• WORK TO COMPLETE:
Go through the data and copy every line in which "ipynb" appears.
- Opening Delimiter -
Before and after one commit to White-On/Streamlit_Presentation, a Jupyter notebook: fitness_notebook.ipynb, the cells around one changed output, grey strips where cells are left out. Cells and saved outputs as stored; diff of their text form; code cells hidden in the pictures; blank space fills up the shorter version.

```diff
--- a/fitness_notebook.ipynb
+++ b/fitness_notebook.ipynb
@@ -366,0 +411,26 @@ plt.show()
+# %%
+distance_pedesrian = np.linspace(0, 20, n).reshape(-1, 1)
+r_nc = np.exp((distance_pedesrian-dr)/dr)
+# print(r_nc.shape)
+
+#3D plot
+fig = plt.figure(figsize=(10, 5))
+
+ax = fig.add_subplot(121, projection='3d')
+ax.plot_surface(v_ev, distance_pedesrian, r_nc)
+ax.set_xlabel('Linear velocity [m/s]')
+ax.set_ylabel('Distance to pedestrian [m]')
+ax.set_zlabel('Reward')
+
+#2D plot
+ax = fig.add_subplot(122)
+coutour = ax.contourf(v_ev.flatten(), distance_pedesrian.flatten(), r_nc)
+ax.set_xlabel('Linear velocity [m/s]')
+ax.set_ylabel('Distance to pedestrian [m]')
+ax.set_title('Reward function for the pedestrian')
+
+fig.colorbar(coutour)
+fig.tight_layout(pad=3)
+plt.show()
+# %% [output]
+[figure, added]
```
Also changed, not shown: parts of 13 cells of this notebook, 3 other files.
- Closing Delimiter -
• RESPONSE:
Before and after one commit to White-On/Streamlit_Presentation, a Jupyter notebook: fitness_notebook.ipynb, the cells around one changed output, grey strips where cells are left out. Cells and saved outputs as stored; diff of their text form; code cells hidden in the pictures; blank space fills up the shorter version.
--- a/fitness_notebook.ipynb
+++ b/fitness_notebook.ipynb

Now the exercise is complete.